Once again, by indicating the presence of God in unexpected places and things, Ruskin produces a positive note on which to close his discussion, for by insisting upon God's role in creating both Venetian art and the origins of the city, he manages to demonstrate what inspiring, what wonderful, things happen when man does not fall away from God but follows the divine within him — as Ruskin claims to do when writing The Stones of Venice.
Henry David Thoreau
horeau uses similar shifts of tone and rhetoric to close his exercises in this form of writing.

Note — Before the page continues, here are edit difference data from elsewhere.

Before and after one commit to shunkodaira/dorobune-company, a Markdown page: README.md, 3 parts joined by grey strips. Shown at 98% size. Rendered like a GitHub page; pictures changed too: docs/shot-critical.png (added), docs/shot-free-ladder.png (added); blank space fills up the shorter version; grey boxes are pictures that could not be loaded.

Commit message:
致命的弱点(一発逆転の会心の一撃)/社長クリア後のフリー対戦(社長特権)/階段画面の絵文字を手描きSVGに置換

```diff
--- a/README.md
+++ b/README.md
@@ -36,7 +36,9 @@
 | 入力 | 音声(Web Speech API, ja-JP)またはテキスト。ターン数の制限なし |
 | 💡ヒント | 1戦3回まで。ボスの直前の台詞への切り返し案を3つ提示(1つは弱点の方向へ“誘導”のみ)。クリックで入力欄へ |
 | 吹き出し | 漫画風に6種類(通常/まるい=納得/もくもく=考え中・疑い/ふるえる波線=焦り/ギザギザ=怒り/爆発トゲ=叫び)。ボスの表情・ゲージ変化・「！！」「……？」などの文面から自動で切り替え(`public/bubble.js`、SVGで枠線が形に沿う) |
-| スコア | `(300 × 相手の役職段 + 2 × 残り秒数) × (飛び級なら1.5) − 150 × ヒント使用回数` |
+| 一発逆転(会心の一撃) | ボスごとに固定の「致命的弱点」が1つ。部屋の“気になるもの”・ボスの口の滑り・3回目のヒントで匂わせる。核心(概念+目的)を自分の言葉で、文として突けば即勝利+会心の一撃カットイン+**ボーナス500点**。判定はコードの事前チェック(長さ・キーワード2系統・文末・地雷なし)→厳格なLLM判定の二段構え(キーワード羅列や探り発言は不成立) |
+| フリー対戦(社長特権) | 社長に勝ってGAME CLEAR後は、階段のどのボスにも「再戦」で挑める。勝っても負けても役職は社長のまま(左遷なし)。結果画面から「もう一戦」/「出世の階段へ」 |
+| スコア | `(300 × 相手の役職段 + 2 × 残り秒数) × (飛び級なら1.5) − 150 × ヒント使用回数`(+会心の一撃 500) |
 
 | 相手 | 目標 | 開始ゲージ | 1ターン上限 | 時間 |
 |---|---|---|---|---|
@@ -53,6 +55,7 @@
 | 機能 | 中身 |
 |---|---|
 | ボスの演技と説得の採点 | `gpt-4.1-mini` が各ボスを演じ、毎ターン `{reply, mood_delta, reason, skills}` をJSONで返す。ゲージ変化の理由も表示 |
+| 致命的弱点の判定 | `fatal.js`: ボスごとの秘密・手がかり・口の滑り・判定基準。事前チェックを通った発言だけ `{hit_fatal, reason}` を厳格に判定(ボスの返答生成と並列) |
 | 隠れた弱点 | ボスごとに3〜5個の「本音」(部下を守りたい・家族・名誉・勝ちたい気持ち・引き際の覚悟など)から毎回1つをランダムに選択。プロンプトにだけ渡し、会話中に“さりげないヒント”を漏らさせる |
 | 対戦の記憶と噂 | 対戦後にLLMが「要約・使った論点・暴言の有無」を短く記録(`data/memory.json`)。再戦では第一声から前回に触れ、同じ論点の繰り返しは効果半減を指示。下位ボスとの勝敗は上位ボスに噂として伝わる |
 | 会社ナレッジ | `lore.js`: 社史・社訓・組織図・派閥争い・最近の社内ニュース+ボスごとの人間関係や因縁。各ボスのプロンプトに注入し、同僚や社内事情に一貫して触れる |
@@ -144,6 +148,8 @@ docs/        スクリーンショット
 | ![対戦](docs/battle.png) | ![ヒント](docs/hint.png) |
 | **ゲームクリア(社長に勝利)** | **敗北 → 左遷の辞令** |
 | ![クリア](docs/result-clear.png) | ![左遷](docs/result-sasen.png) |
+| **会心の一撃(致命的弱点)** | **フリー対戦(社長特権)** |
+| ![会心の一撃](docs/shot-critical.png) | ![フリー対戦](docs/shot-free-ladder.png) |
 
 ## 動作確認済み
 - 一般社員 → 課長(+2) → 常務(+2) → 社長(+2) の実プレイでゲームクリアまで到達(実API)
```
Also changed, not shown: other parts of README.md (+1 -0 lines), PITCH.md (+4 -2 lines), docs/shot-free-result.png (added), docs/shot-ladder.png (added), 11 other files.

The lyrical "Walking" concludes with the hope of an earthly Eden: "So we saunter toward the Holy land, till one day the sun shall shine more brightly than ever he has done, shall perchance shine into our minds and hearts, and light up our whole lives with a great awakening light, as warm and serene and golden as on a bankside in autumn" (226). "Slavery in Massachusetts," which is more properly a pronouncement of the sage, uses the beauty of nature to suggest a positive vision and a possible good after much pointed satire and bitter invective.1. Walking toward a pond, Thoreau confesses that the crimes of his society spoil his pleasure in nature: "Who can be serene in a country where both the rulers and the ruled are without principle? The remembrance of my country spoils my walk. My thoughts are murder to the State, and involuntarily go plotting against her." He then remembers that "the other day" he scented a water lily, "the emblem of purity," which served to show him "what purity and sweetness reside in, and can be extracted from, the slime and muck of earth," and he therefore realizes: "What confirmation of our hopes is in the fragrance of this flower! I shall not so soon despair of the world for it, notwithstanding slavery, and the cowardice and want of principle of Northern men" (108) .
"The Last Days of John Brown," which presents the great abolitionist in terms of Christian and even Christic martyrdom, argues that in his death Brown achieved a true victory of the spirit. The essential part of John Brown, claims Thoreau, still remains alive and indeed grows ever stronger throughout the land.
Therefore, although he has heard that Brown died on the gallows, he refused and still refuses to believe it:
On the day of his translation, I heard, to be sure, that he was g, but I did not know what that meant; I felt no sorrow on that account; but not for a day or two did I even hear that he was dead, and not after any number of days shall I believe it. Of all the men who were said to be my contemporaries, it seemed to me that John Brown was the only one who had not died. . . I never hear of any particularly brave and earnest man, but my first thought is of John Brown, and what relation he may be to him. I meet him at every turn. He is more alive than he ever was. He has earned immortality. He is not confined to North Elba nor to Kansas. He is no longer working in secret. He works in public, and in the clearest light that shines on this land. [152-53]
'A Plea for Captain John Brown," which presents its subject as the contemporary incarnation of Christ, again uses this imagery of visionary promise when Thoreau translates Brown from earth to heaven and from a human being and hero into an angelic presence: "Some eighteen hundred years ago Christ was crucified; this morning, perchance, Captain Brown was hung. These are the two ends of a chain which is not without its links. He is not Old Brown any longer; he is an Angel of Light" (137).
Last modified 14 July 2008